(Extracted information begins)
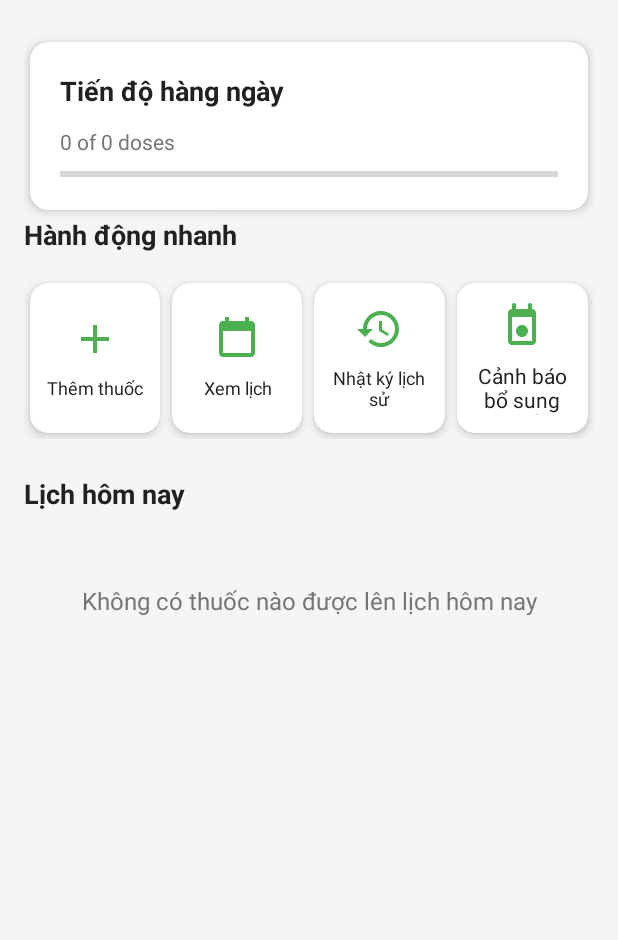
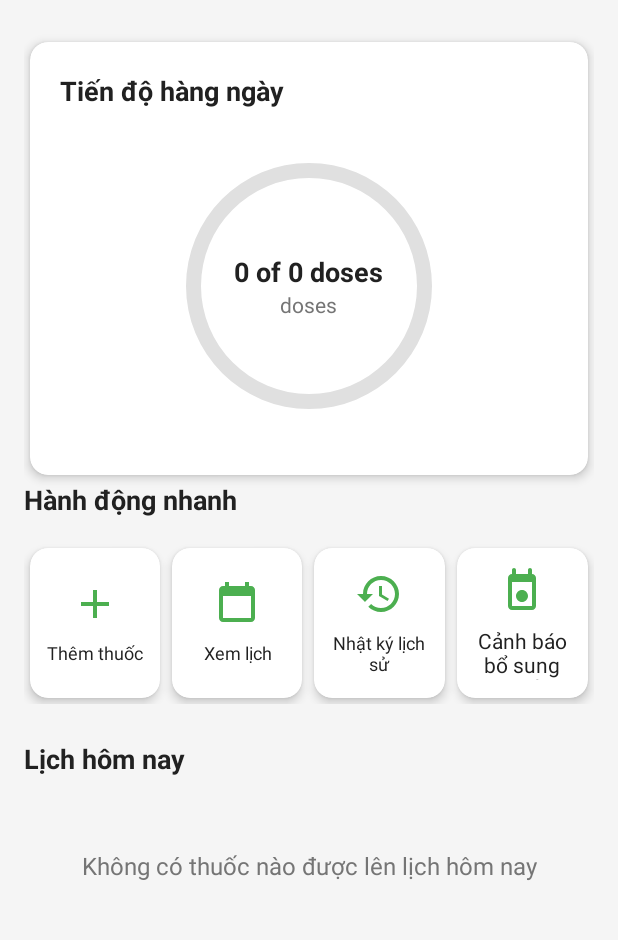
Before and after one commit to Entidagreat/Reminder-App, an Android app: the screen it shows after launch (HomeActivity), on a phone screen of 412 x 824 dp, the part 73-1013 px from its top. Run offline under Robolectric (Android 15) with nearby library versions, the phone set to English and light mode, and no system bars.

Commit message:
up circlr K

```diff
--- /dev/null
+++ b/app/src/main/res/drawable/circular_progress.xml
@@ -0,0 +1,18 @@
+<?xml version="1.0" encoding="utf-8"?>
+<rotate xmlns:android="http://schemas.android.com/apk/res/android"
+    android:fromDegrees="180"
+    android:toDegrees="180"
+    android:pivotX="50%"
+    android:pivotY="50%">
+
+    <shape
+        android:innerRadiusRatio="2.5"
+        android:shape="ring"
+        android:thickness="10dp"
+        android:useLevel="true">
+
+        <solid android:color="@color/primary_green" />
+
+    </shape>
+
+</rotate>
--- /dev/null
+++ b/app/src/main/res/drawable/circular_progress_background.xml
@@ -0,0 +1,18 @@
+<?xml version="1.0" encoding="utf-8"?>
+<rotate xmlns:android="http://schemas.android.com/apk/res/android"
+    android:fromDegrees="180"
+    android:toDegrees="180"
+    android:pivotX="50%"
+    android:pivotY="50%">
+
+    <shape
+        android:innerRadiusRatio="2.5"
+        android:shape="ring"
+        android:thickness="10dp"
+        android:useLevel="true">
+
+        <solid android:color="#E0E0E0" />
+
+    </shape>
+
+</rotate>
--- a/app/src/main/res/layout/activity_home.xml
+++ b/app/src/main/res/layout/activity_home.xml
@@ -81,22 +81,69 @@
                     android:textColor="@color/text_primary"
                     android:layout_marginBottom="12dp" />
 
-                <TextView
-                    android:id="@+id/progressText"
-                    android:layout_width="wrap_content"
+                <!-- Circular Progress Container -->
+                <RelativeLayout
+                    android:layout_width="match_parent"
                     android:layout_height="wrap_content"
-                    android:text="0 of 0 doses"
-                    android:textSize="14sp"
-                    android:textColor="@color/text_secondary"
-                    android:layout_marginBottom="8dp" />
+                    android:layout_gravity="center">
 
-                <ProgressBar
-                    android:id="@+id/dailyProgressBar"
-                    style="?android:attr/progressBarStyleHorizontal"
-                    android:layout_width="match_parent"
-                    android:layout_height="8dp"
-                    android:progress="0"
-                    android:progressTint="@color/primary_green" />
+                    <!-- Background Circle -->
+                    <ProgressBar
+                        android:id="@+id/backgroundProgress"
+                        style="?android:attr/progressBarStyleHorizontal"
+                        android:layout_width="180dp"
+                        android:layout_height="180dp"
+                        android:layout_centerInParent="true"
+                        android:indeterminate="false"
+                        android:max="100"
+                        android:progress="100"
+                        android:progressDrawable="@drawable/circular_progress_background"
+                        android:layout_marginTop="16dp"
+                        android:layout_marginBottom="16dp" />
+
+                    <!-- Actual Progress Circle -->
+                    <ProgressBar
+                        android:id="@+id/dailyProgressBar"
+                        style="?android:attr/progressBarStyleHorizontal"
+                        android:layout_width="180dp"
+                        android:layout_height="180dp"
+                        android:layout_centerInParent="true"
+                        android:indeterminate="false"
+                        android:max="100"
+                        android:progress="0"
+                        android:progressDrawable="@drawable/circular_progress"
+                        android:layout_marginTop="16dp"
+                        android:layout_marginBottom="16dp" />
+
+                    <!-- Center Text Container -->
+                    <LinearLayout
+                        android:layout_width="wrap_content"
+                        android:layout_height="wrap_content"
+                        android:layout_centerInParent="true"
+                        android:orientation="vertical"
+                        android:gravity="center">
+
+                        <TextView
+                            android:id="@+id/progressText"
+                            android:layout_width="wrap_content"
+                            android:layout_height="wrap_content"
+                            android:text="0 of 0"
+                            android:textSize="18sp"
+                            android:textStyle="bold"
+                            android:textColor="@color/text_primary"
+                            android:gravity="center" />
+
+                        <TextView
+                            android:layout_width="wrap_content"
+                            android:layout_height="wrap_content"
+                            android:text="doses"
+                            android:textSize="14sp"
+                            android:textColor="@color/text_secondary"
+                            android:gravity="center" />
+
+                    </LinearLayout>
+
+                </RelativeLayout>
 
             </LinearLayout>
 
```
(Extracted information ends)
▶ **What to produce**
Provide the number of lines in the preceding entries that include the string "drawable", with no other words.

▶ **Result of this task**
4